Written by Daniel Standing LL.B., Editor, First Reference Inc.
These are two words no employee wants to hear. If job security goes together with seniority, then probationary employees walk a fine line every day they go to work. Most employers with collective agreements that allow for probationary periods rightly view them as a condition of hire during which they can closely observe the new employee and decide whether the person is a good fit. Many would likely say that the organization can dismiss the probationer for next to no reason at all, provided they don’t treat the person too badly in doing so. But is the bar for firing someone who is on probation really that low? A recent federal government case, Ebada v. Canada Revenue Agency, 2021 FPSLREB 94, sets out the law on disguised discipline in probationary terminations.
Under the rubric of its Information Technology Apprenticeship Program (ITAP), the Canada Revenue Agency hired the grievor, Mohamed Ebada, into an IT Developer CS-01 position in 2013 with the objective of eventually promoting him to a CS-02 position. He was subject to a 12-month probationary period which, under the terms of the ITAP, could be extended. Unfortunately, the employer rejected him at the end of his year-long probation in April 2014, citing “performance gaps” and substandard interactive communication skills. The termination letter mentioned that management had taken various steps to help the employee improve, including additional training, coaching, meetings and a performance improvement plan.
Although the employer insisted that its decision was not disciplinary, case law holds that a decision-maker (here, the Federal Public Sector Labour Relations and Employment Board) is entitled to look into the situation to determine if it is really as it appears. The Board explained the shifting legal onus, beginning with the employer’s burden of proof. As soon as there is evidence that the employer is dissatisfied with the employee for bona fide, good faith reasons, the employer can reject the employee on probation. At that point, the onus shifts to the grievor to prove that the alleged rejection of probation was really a disguised disciplinary action.
The Board stated that the case law for rejections of probation can be done for bona fide dissatisfaction with the grievor’s suitability for the job. If that is not the case, then it is seen as a sham or a camouflage, making it a disguised disciplinary action. Unsurprisingly, this determination requires one to look at all of the circumstances involved in the dismissal, starting from the presumption that the employer acted in good faith.
At the hearing, it became evident that the grievor’s employment was terminated based on negative comments that management received about him from his teammates. The actual managers were unable to explain why Mr. Ebada’s performance did not meet the requirements; instead their evidence was non-specific and was mostly hearsay. The adjudicator explained that if there is no substance behind the reasons the employer listed for the termination, the Board may find there was no bona fide dissatisfaction, making it a disguised disciplinary action.
Mr. Ebada’s performance improvement plan and his mid-year performance review showed that he had some problems at the start of his probationary period, but that he mostly met expectations. The employee’s performance shortcomings were not enough to cost him his job in the Board’s estimation since most new employees have a learning curve. Also, the evidence, in this case, showed that it would be 12-18 months before he would have been expected to progress to a CS-02.
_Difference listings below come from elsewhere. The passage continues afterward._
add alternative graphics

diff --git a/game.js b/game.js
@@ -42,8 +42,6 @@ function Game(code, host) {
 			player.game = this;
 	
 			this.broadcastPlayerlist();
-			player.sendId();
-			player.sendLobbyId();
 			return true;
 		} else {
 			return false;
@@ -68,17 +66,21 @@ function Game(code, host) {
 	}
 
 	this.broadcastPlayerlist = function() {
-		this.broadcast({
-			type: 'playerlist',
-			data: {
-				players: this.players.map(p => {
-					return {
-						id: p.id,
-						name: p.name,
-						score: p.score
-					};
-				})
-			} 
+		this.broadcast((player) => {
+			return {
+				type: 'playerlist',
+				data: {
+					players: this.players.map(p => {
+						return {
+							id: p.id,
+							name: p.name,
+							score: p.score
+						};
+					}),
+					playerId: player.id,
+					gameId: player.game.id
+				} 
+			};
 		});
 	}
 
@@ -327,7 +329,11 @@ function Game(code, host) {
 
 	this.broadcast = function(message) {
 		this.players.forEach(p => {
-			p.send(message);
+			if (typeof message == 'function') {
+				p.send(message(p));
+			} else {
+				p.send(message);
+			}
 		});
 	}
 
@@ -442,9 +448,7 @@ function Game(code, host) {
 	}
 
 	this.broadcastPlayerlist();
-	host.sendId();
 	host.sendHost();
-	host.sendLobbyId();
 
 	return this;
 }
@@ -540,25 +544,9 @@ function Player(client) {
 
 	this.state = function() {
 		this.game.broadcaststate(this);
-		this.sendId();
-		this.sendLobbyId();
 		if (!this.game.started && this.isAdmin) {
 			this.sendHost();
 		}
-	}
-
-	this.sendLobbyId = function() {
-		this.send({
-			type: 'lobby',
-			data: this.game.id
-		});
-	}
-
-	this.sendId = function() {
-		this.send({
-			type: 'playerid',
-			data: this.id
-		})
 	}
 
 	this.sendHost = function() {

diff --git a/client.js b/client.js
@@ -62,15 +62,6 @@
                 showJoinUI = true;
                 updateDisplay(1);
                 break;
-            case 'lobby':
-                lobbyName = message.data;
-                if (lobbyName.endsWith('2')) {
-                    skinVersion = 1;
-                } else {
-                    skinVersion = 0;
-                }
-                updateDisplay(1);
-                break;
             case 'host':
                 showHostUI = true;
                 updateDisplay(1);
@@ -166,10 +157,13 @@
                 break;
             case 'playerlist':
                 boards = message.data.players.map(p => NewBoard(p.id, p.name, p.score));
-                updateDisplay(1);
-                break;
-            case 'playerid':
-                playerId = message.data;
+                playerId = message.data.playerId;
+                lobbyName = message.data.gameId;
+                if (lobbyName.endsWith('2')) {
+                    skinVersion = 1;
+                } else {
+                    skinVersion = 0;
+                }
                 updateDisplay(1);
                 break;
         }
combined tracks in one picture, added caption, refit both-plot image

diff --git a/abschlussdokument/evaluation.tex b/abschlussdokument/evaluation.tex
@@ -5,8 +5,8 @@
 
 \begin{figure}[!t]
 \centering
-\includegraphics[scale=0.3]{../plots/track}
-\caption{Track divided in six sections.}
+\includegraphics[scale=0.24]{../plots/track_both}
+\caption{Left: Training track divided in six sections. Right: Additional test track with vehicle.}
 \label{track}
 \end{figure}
Adding insult to injury, the employee’s uncontradicted evidence was that he was never told that there were problems with his performance, and he was denied technical training that impacted his work performance. If there were problems with his performance, then the ITAP required the employer to consider extending the probationary period. Since the employer failed to do that, it cast doubt on its true intentions. A review of these factors led the Board to conclude that the dismissal was arbitrary and not based on a bona fide dissatisfaction with Mr. Ebada’s ability to do his job.
The arbitrator declined to issue a remedy in the absence of submissions on that point. She directed the parties to try to agree on an appropriate remedy, failing which mediation was prescribed to assist them in resolving the dispute.
What exactly does the employer have to show to terminate a poorly performing probationer? As in any case, the facts dictate the result, but at least in the federal sector, the concept of good faith reigns supreme. Good faith is a broad concept that essentially means dealing fairly and exercising discretion reasonably.
Even in a case where a probationary employee is denied the protection of the ‘just cause’ standard of evidence leading to termination, they are still entitled to protection against arbitrary or unreasonable dismissal. Consider, for example, whether the context requires a performance review at some point before the end of the probationary period. Probationers can be set up to succeed with appropriate training, coaching or other tools. It goes without saying that employees must know the standard that’s expected to be met. Nothing could be more demoralizing than being fired for reasons that went unaddressed during the probationary period. Employers who shroud their intentions in trumped-up allegations of the poor performance run a real risk of falling into the trap of ‘disguised disciplinary action’. Transparency about performance problems during probationary periods is critical to avoiding this outcome.